Lower Mainland and Island residents should expect to see temperatures in the area of 31 to 38 C. On Thursday the high temperature is forecast to be 36 C before it drops a few degrees throughout the weekend and by next Wednesday the temperature is forecast to be around 25C.
The risks posed by extreme heat are more significant for young children, pregnant women, older adults, people with chronic illnesses and people working or exercising outdoors.
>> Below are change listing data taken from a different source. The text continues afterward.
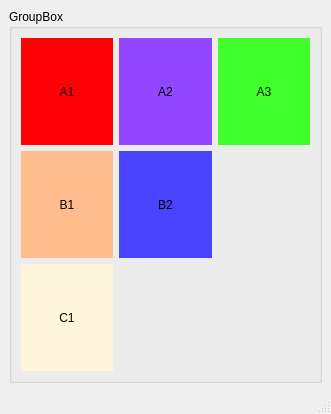
Before: the Qt Designer form test.ui in PyShaman/Lucas, drawn with Qt 5.
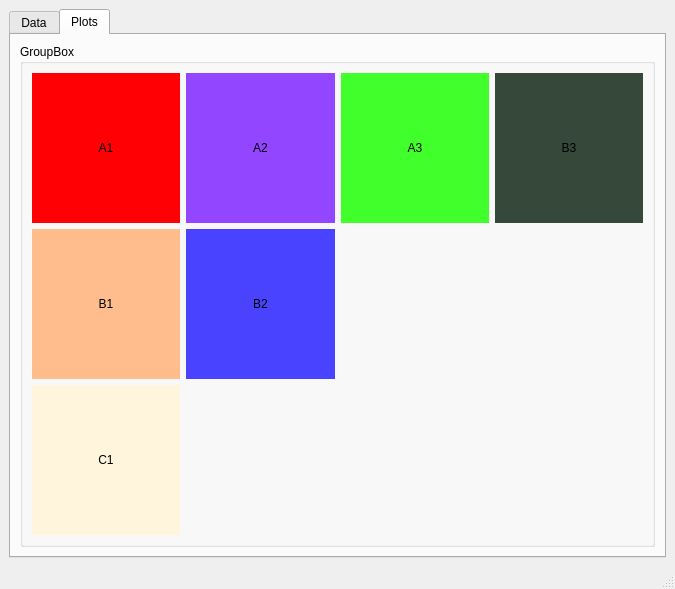
After: the same form once the commit is applied.

```diff
--- a/test.ui
+++ b/test.ui
@@ -6,8 +6,8 @@
    <rect>
     <x>0</x>
     <y>0</y>
-    <width>331</width>
-    <height>414</height>
+    <width>675</width>
+    <height>589</height>
    </rect>
   </property>
   <property name="windowTitle">
@@ -16,12 +16,27 @@
   <widget class="QWidget" name="centralwidget">
    <layout class="QVBoxLayout" name="verticalLayout">
     <item>
-     <widget class="QGroupBox" name="groupBox">
+     <widget class="QTabWidget" name="tabWidget">
+      <property name="currentIndex">
+       <number>1</number>
+      </property>
+      <widget class="QWidget" name="tab">
+       <attribute name="title">
+        <string>Data</string>
+       </attribute>
+      </widget>
+      <widget class="QWidget" name="tab_2">
+       <attribute name="title">
+        <string>Plots</string>
+       </attribute>
+       <layout class="QVBoxLayout" name="verticalLayout_2">
+        <item>
+         <widget class="QGroupBox" name="partial_f0_box">
       <property name="title">
        <string>GroupBox</string>
       </property>
       <layout class="QGridLayout" name="gridLayout">
-       <item row="1" column="0">
+           <item row="0" column="0">
         <widget class="QLabel" name="label">
          <property name="styleSheet">
           <string notr="true">background-color: rgb(255, 0, 4);</string>
@@ -34,20 +49,20 @@
          </property>
         </widget>
        </item>
-       <item row="2" column="0">
-        <widget class="QLabel" name="label_4">
+           <item row="0" column="1">
+            <widget class="QLabel" name="label_2">
          <property name="styleSheet">
-          <string notr="true">background-color: rgb(255, 188, 140);</string>
+              <string notr="true">background-color: rgb(147, 70, 255);</string>
          </property>
          <property name="text">
-          <string>B1</string>
+              <string>A2</string>
          </property>
          <property name="alignment">
           <set>Qt::AlignCenter</set>
          </property>
         </widget>
        </item>
-       <item row="1" column="2">
+           <item row="0" column="2">
         <widget class="QLabel" name="label_3">
          <property name="styleSheet">
           <string notr="true">background-color: rgb(64, 255, 43);</string>
@@ -60,33 +75,33 @@
          </property>
         </widget>
        </item>
+           <item row="0" column="3">
+            <widget class="QLabel" name="label_7">
+             <property name="styleSheet">
+              <string notr="true">background-color: rgb(53, 72, 58);</string>
+             </property>
+             <property name="text">
+              <string>B3</string>
+             </property>
+             <property name="alignment">
+              <set>Qt::AlignCenter</set>
+             </property>
+            </widget>
+           </item>
+           <item row="1" column="0">
+            <widget class="QLabel" name="label_4">
+             <property name="styleSheet">
+              <string notr="true">background-color: rgb(255, 188, 140);</string>
+             </property>
+             <property name="text">
+              <string>B1</string>
+             </property>
+             <property name="alignment">
+              <set>Qt::AlignCenter</set>
+             </property>
+            </widget>
+           </item>
        <item row="1" column="1">
-        <widget class="QLabel" name="label_2">
-         <property name="styleSheet">
-          <string notr="true">background-color: rgb(147, 70, 255);</string>
-         </property>
-         <property name="text">
-          <string>A2</string>
-         </property>
-         <property name="alignment">
-          <set>Qt::AlignCenter</set>
-         </property>
-        </widget>
-       </item>
-       <item row="3" column="0">
-        <widget class="QLabel" name="label_5">
-         <property name="styleSheet">
-          <string notr="true">background-color: rgb(255, 245, 220);</string>
-         </property>
-         <property name="text">
-          <string>C1</string>
-         </property>
-         <property name="alignment">
-          <set>Qt::AlignCenter</set>
-         </property>
-        </widget>
-       </item>
-       <item row="2" column="1">
         <widget class="QLabel" name="label_6">
          <property name="styleSheet">
           <string notr="true">background-color: rgb(73, 67, 255);</string>
@@ -99,7 +114,24 @@
          </property>
         </widget>
        </item>
-      </layout>
+           <item row="2" column="0">
+            <widget class="QLabel" name="label_5">
+             <property name="styleSheet">
+              <string notr="true">background-color: rgb(255, 245, 220);</string>
+             </property>
+             <property name="text">
+              <string>C1</string>
+             </property>
+             <property name="alignment">
+              <set>Qt::AlignCenter</set>
+             </property>
+            </widget>
+           </item>
+          </layout>
+         </widget>
+        </item>
+       </layout>
+      </widget>
      </widget>
     </item>
    </layout>
```
Left out of the diff: 2 changed lines with no effect on the pictures. Lines whose indentation alone changed are shown as unchanged.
Some of the effects of heat illness include swelling, rash, cramps, fainting, heat exhaustion, heat stroke and the worsening of some health conditions.
Last week, the province’s public safety minister, Mike Farnworth, said a new warning system is ready to go with new protocols on how to issue heat alerts.
The protocol lays out the daytime maximum and nighttime minimum temperatures that would trigger the heat bulletins.
If a region is expected to exceed those ranges for two consecutive days it will trigger a heat alert, while if it is expected to last three or more days it will trigger a heat emergency, Farnworth said.
The public is also being urged to visit the province’s PreparedBC website for more resources on how to manage extreme heat.
Temperatures rose to a peak of more than 40 C in many parts of the province.
In its report, the BC Coroners Service said it investigated more than 800 deaths during the week of June 25 to July 1, 2021, and later found 619 to have been heat-related.
Heat Records in B.C.
- In the Abbotsford area, the mercury reached 35.4 C, breaking a record of 33.6 C set in 1998.
- In Agassiz, a new record of 36.5 C was set, breaking the old record of 35.6 C made in 1899.
- Bella Bella set a new record of 33.6 C, breaking a 2009 record of 27.3 C.
- Estevan Point set a new record of 23.8 C, breaking a 1998 record of 22.5 C.
- In the Gibsons area, the temperature of 34.4 C broke an old record of 30.3 C set in 2018.
- In Hope, a new record of 37.9 C was set. The previous record was 36.1 C set in 1958.
- In Malahat, the temperature reached 33.2 C. compared with 30.5 C, the record set in 1996.
- Port Alberni saw a high temperature of 37.7 C, which broke a record of 36.7 C set in 1971.
- The Prince Rupert area set a preliminary record of 25.8 C on Tuesday, surpassing the 24.1 C record from 1998.
- In the Victoria area, the new record is now 31.5 C, compared with 30.5 C, which was set in 2019.
- White Rock also saw a daytime record with the temperature reaching 31 C compared with 29.4 C recorded in 1958.